Twenty five years ago, I was a senior at Northern Valley Old Tappan High School, in NJ. I was a football player, skier, and very social. I had my entire life ahead of me, the world at my feet so to speak. Unlike many of my friends, heading off to college, I had different plans.
Entrepreneurship was on my horizon. I wanted to be independent, I chose to be a Pizzaman and decided to buy a pizzeria with two other partners; I could only invest a small portion which worked out to a 25% share in the business. The timing of the purchase, in fact, required me to provide my school with a note from my attorney, so that I would have an excused absence to attend my real estate closing. It was all a blur; I worked day and night to get the store ready. Every day I went to school, and then straight to work at the pizzeria, and then right after my graduation, I was working full-time. Like many of you reading this, I’m sure you can relate, I worked constantly, I only went home to sleep, and my social life was my business. The pizzeria provided me with everything, including a few headaches at times.
Two years later, when many of my friends were finishing their sophomore year in college, I finally saved up enough money and bought out my two partners. I was now the owner of my own destiny – a pizzeria, in a small town in New Jersey, just outside of New York City. I was on my own, and it was the best feeling ever. Here, I met my wife Moira, and began to grow roots, not only with a family, but in a community where I am known as Steve, the Pizzaman. This little business that I ventured into was now catapulting me into a life that I may have never known.
Over the years, I have changed, and so has my business, as the market has demanded it. I have learned so much, sometimes the hard way. The original business plan was pizzas, and a few traditional Italian dinners, but in the 90s I saw the opportunity to capitalize on the school/education market which gave me a larger customer base. In the early 2000s my customers wanted more; they were looking for gourmet pizzas, and dinners and I gave it to them. They were also looking for healthier options and I started to offer whole wheat pasta, pizza and even gluten-free pizza. This was the way to appeal to many more, while not increasing costs.
It has not been easy, I continue to look at every invoice, compare costs, and do my best to keep my overhead down, which many times meant working more, but offering a quality product was more important to me. I have seen the market rise, and fall and recently with the economy the way it is, my customers have been affected drastically. How have I survived? I have been able to change with my customers’ needs…..and the market.
In 2009 we rebranded ourselves, from Pizza Express to Demarest Pizzeria. We now do more catering, and continue to offer quality products, and I have also been contracted by local pools and sports programs to run their concession stands. I continue to advertise in print, and utilize Social Media ~ which is great! We now have a Facebook fan page which continues to grow every day.

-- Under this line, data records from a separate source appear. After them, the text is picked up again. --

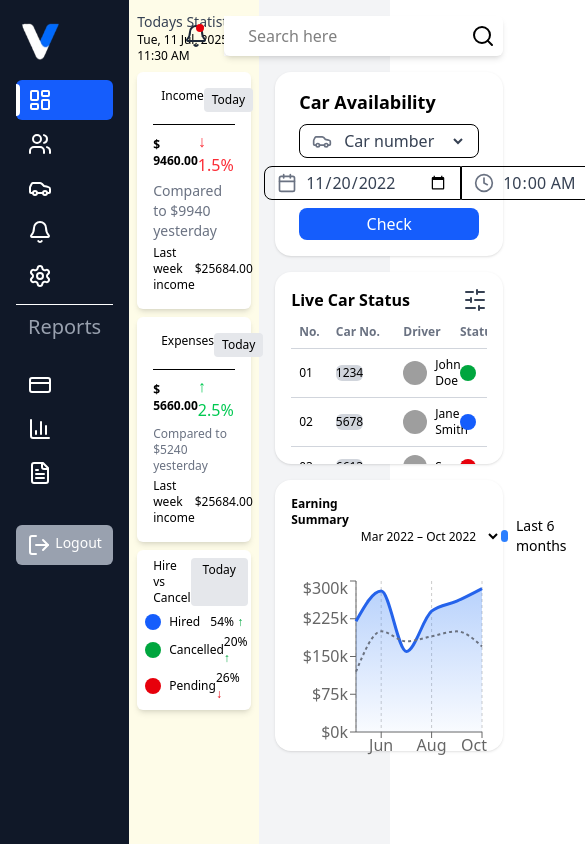
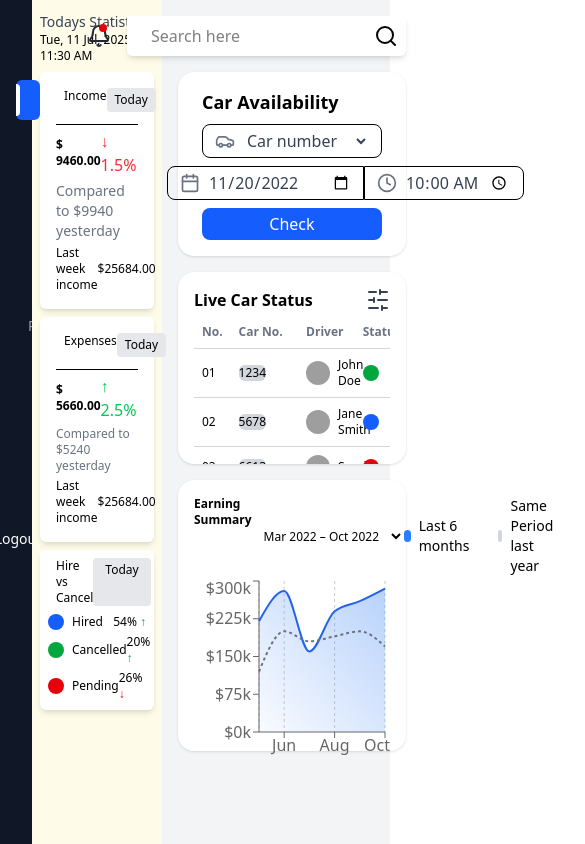
Before and after one commit to SurajCh6613/gloomshine-dashboard, a React (Vite) app: page /dashboard in a window 390 px wide. Shown: the top 844 px of the page, 585 px wide, since content can reach past the window. Built offline with nearby package versions, Linux system fonts and the light colour scheme; grey boxes are pictures that could not be loaded.

Commit message:
css updated

```diff
--- a/src/components/CarAvailability.jsx
+++ b/src/components/CarAvailability.jsx
@@ -3,6 +3,7 @@ import React from "react";
 
 const CarAvailability = () => {
   return (
+    <>
       <div className="bg-white h-auto w-full px-6 py-4 rounded-2xl shadow">
         <h2 className="text-lg font-semibold mb-2">Car Availability</h2>
 
@@ -41,13 +42,14 @@ const CarAvailability = () => {
           </div>
 
           {/* Button */}
-        <div className="w-full lg:w-auto flex-shrink-0">
+          <div className="w-full lg:w-auto">
             <button className="bg-blue-600 text-white px-6 py-1 rounded-lg hover:bg-blue-700 transition w-full lg:w-auto cursor-pointer">
               Check
             </button>
           </div>
         </div>
       </div>
+    </>
   );
 };
 
--- a/src/components/EarningSummary.jsx
+++ b/src/components/EarningSummary.jsx
@@ -54,7 +54,7 @@ const EarningSummary = () => {
 
           {/* Gradient for blue area */}
           <defs>
-            <linearGradient id="colorCurrent" x1="0" y1="0" x2="0" y2="1">
+            <linearGradient id="colorCurrent" x1="1" y1="0" x2="0" y2="1">
               <stop offset="0%" stopColor="#3b82f6" stopOpacity={0.6} />
               <stop offset="100%" stopColor="#3b82f6" stopOpacity={0.05} />
             </linearGradient>
@@ -66,7 +66,7 @@ const EarningSummary = () => {
             dataKey="current"
             stroke="#2563eb"
             fill="url(#colorCurrent)"
-            strokeWidth={3}
+            strokeWidth={2}
           />
 
           {/* Gray dashed comparison line */}
--- a/src/components/LiveCarStatus.jsx
+++ b/src/components/LiveCarStatus.jsx
@@ -38,15 +38,7 @@ const cars = [
     color: "bg-red-600",
     img: "https://i.pravatar.cc/40?img=3",
   },
-  {
-    no: "03",
-    driver: "Suraj",
-    car: "6613",
-    status: "In Route",
-    earnings: "$80",
-    color: "bg-red-600",
-    img: "https://i.pravatar.cc/40?img=3",
-  },
+
 ];
 
 export default function LiveCarStatus() {
@@ -54,9 +46,9 @@ export default function LiveCarStatus() {
     <div className="bg-white p-4 h-48 lg:h-1/3 overflow-hidden rounded-2xl shadow">
       <div className="flex justify-between">
         <h2 className=" font-bold mb-1">Live Car Status</h2>
-        <SlidersHorizontal className="text-gray-700" />
+        <SlidersHorizontal className="text-gray-700 cursor-pointer" />
       </div>
-      <div className="max-h-48 overflow-y-scroll">
+      <div className="max-h-48 overflow-y-auto pb-6">
         <table className="w-full text-left border-collapse">
           <thead className="sticky top-0 bg-white text-xs text-gray-500">
             <tr>
--- a/src/components/SearchBar.jsx
+++ b/src/components/SearchBar.jsx
@@ -6,11 +6,11 @@ const SearchBar = () => {
     <section className="flex w-full justify-end gap-4 items-center">
       <div className="relative">
         <p className="absolute w-2 h-2 bg-red-600 top-0 left-3 rounded-full z-10"></p>
-        <Bell className="text-xl relative text-gray-800" />
+        <Bell className="text-xl relative text-gray-800 cursor-pointer" />
       </div>
       <div className="relative bg-white">
         <input
-          className=" shadow-md rounded-md px-6 py-2"
+          className=" shadow-md rounded-md px-6 py-2 outline-none"
           type="text"
           placeholder="Search here"
         />
--- a/src/components/Sidebar.jsx
+++ b/src/components/Sidebar.jsx
@@ -28,12 +28,12 @@ const Sidebar = () => {
   ];
 
   return (
-    <section className="lg:w-1/4  h-screen bg-gray-900 text-white flex flex-col p-4">
+    <section className="group w-[8%] hover:w-1/4  h-screen bg-gray-900 text-white flex flex-col p-4 duration-300">
       {/* upper-half */}
       <div className="flex flex-col mb-2">
         <NavLink to={"/"} className="flex  items-center">
           <img src="logo.png" alt="logo" className="w-12 h-12" />{" "}
-          <span className="hidden lg:flex text-sm md:text-xl lg:text-2xl font-semibold">
+          <span className="hidden group-hover:flex text-xs md:text-xl lg:text-2xl font-semibold">
             CAR RENT
           </span>
         </NavLink>
@@ -54,7 +54,7 @@ const Sidebar = () => {
                     <span className="absolute left-0 top-1 w-1 h-8 bg-white rounded-r-md"></span>
                   )}
                   {menu.icon}
-                  <span className="hidden text-sm lg:flex">{menu.name}</span>
+                  <div className="text-sm hidden group-hover:inline">{menu.name}</div>
                 </>
               )}
             </NavLink>
@@ -65,7 +65,7 @@ const Sidebar = () => {
       {/* Lower Half */}
       <div className="flex flex-col justify-between">
         <h3 className="py-2 px-3 text-gray-400">
-          <span className="text-xl">Reports</span>
+          <span className="text-sm lg:text-xl">Reports</span>
         </h3>
         <ul className="mt-4 space-y-1">
               {lowerMenuItems.map((menu) => (
@@ -84,7 +84,7 @@ const Sidebar = () => {
                     <span className="absolute left-0 top-1 w-1 h-8 bg-white rounded-r-md"></span>
                   )}
                   {menu.icon}
-                  <span className="hidden text-sm lg:flex">{menu.name}</span>
+                  <span className="hidden text-sm group-hover:inline">{menu.name}</span>
                 </>
               )}
             </NavLink>
```
Lines whose indentation alone changed are shown as unchanged.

You may wonder if I would change anything — NOPE, if I had to do it all over again, I would not change a thing, just with fewer mistakes. I will continue to know all of my customers by first name, will know their children’s names, and watch them grow up, and at the same time relish in my family’s growth! My wife and I now have three beautiful children, and if I had not owned the pizzeria, I may have never met my best friend. The best advice I can give, is love what you do, and be willing to change! I love being a PIZZAMAN!